There’s light at the end of the tunnel, some space to walk in the winery, and good wine in process

Ask any winemaker how they’re doing this October and most will say crazy, busy, tired.  With our hot, dry summer and terrific weather through September the grapes were just crazy and all were finishing quick and together.  Michael’s been working out of town during the week so it’s made it even busier on the weekends trying to get everything done then.   This is the time of year that reminds us why we don’t want to go commercial – and magnify this craziness 10 times.    It has been a lot of fun and our friends have been really helpful coming over with little notice to help with crushing, pressing, sampling, and the not so much fun parts of winemaking lifting, cleaning, etc.

Last weekend was really busy.  It started Friday with Michael and Dawne bottling several cases or our 2013 wines: merlot, cab franc, and malbec.   He left several gallons of each for us to blend.  Then Friday evening we pressed the syrah.  This was an experience because it’s getting dark early now and makes for a challenge cleaning in the yard in the dark.  Note to selves for next year – mount a flood light for the carport and yard.   We had lots (about 9 gallons) of sludge left from the syrah pressing. And not wanting to let a few bottles get away, Michael decided to see if we could get some more out of it after it settled.


milliepressingsyrahThe following day we helped out our friends Dawne and Mark at her winery, Moose Canyon.  She was bottling 27 cases of bordeaux blends from her barrels. She has a really cool/fun bottling machine that fills 4 bottles in 19 seconds.  Much easier/quicker than the 45 seconds for 1 bottle with our siphon method.   This was a great time with lots of friends, food, and wine.  This was followed up by pressing at her house on Sunday.




Sunday morning we went down and picked about 150 pounds of grapes in Puyallup.  Sharon’s husband unexpectedly passed away earlier this year.  He has 5+ types of grapes growing in his yard.  Earlier this summer we bottled some of his wine that he had in process for the family. Michael is still working with his pear wine and we hope to get that bottled in the next week or so.  The grapes we picked are similar to the agria that we are growing in our yard.  We think they may be “Golubuk” based on the description in the nursery catalog.  The name means “little pigeon” in Russian.  It is also a tino or teinturier grape like our agria.  That means that the juice is red as well as the skins.  Most grapes have clear/light juice – and the color in the wine comes from the skins.   We hand destemmed and crushed these grapes in the afternoon Sunday, while watching the Seahawks game (unfortunately they lost).  This is quite a messy process because of the red juice.    We added almost a gallon of agria grapes from our yard to this wine.

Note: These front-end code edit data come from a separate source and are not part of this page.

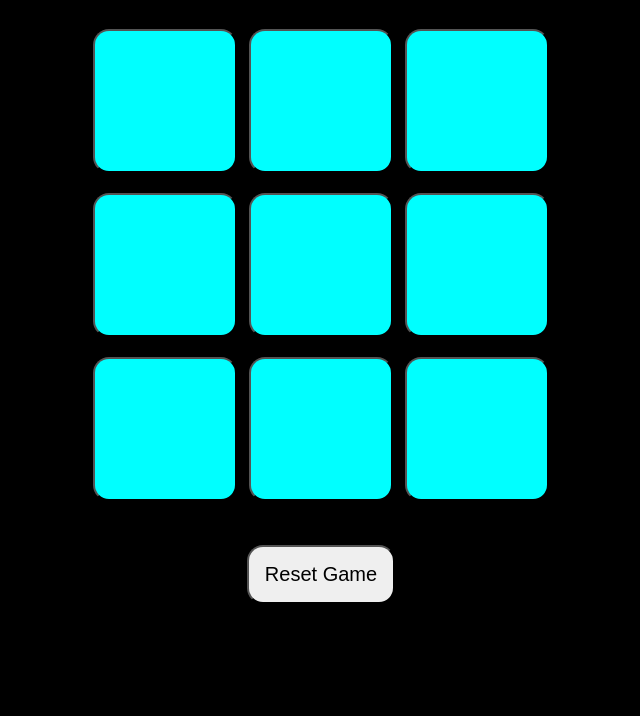
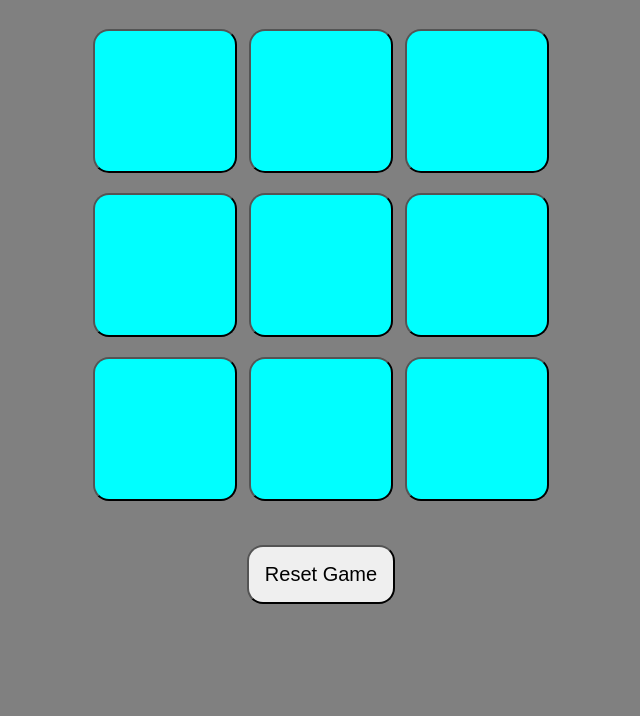
Before and after one commit to Afzal74/Tic-Tac-Toe, a plain HTML site: page index.html in a window 1280 px wide. Shown: the part 84-800 px from the top of the page, without its empty margins (319-959 px from the left). Drawn offline with Linux system fonts and the light colour scheme.

Commit message:
Update styles.css
improved Styling

```diff
--- a/styles.css
+++ b/styles.css
@@ -1,13 +1,15 @@
 *{
     margin: 0;
     padding: 0;
+    border-box:0;
+
 
 }
 
 body{
-    background-color: black;
+    background-color: grey;
     text-align: center;
-    color:White;
+    color:white;
     margin: 2rem;
 }
 
```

Today, Sunday 10/19 we pressed our Malbec.   Then we strained the syrah “sludge”.   We got an additional 4 gallons of non-sludge juice to add to the wine!  Well worth the extra week and effort.   That still left 4+ gallons of alcoholic sludge for the birds.

pressing malbec20141019_111445


Since it was dry and sunny Leann spent some time cleaning up the gardens – getting rid of the dead squash vines and grape clusters.   The leaves are getting gorgeous.  These are our agria grapes.

Agria fall leaves
Agria fall leaves
Agria fall leaves
Agria fall leaves


So that leaves us down to just the cabernet sauvignon and the golubuk/agria still working on primary fermentation – and needing daily punch down.  The rest are settling in nicely in their tanks or carboys going through malolactic fermentation. Our plan for next weekend is to press the cab and golubuk (will need to come up with a good name for this one).  We’re also looking at playing with blending the 2013’s and bottling.  Michael is also going to be adding oak to the reds next weekend.

I think that’s about it for the updates – so far.  The wines are coming along great and should be tasty – in the next 1-2 years!

Everything should be settling down by the end of October.    Take care everyone!  Leann



Leave a Comment

This site uses Akismet to reduce spam. Learn how your comment data is processed.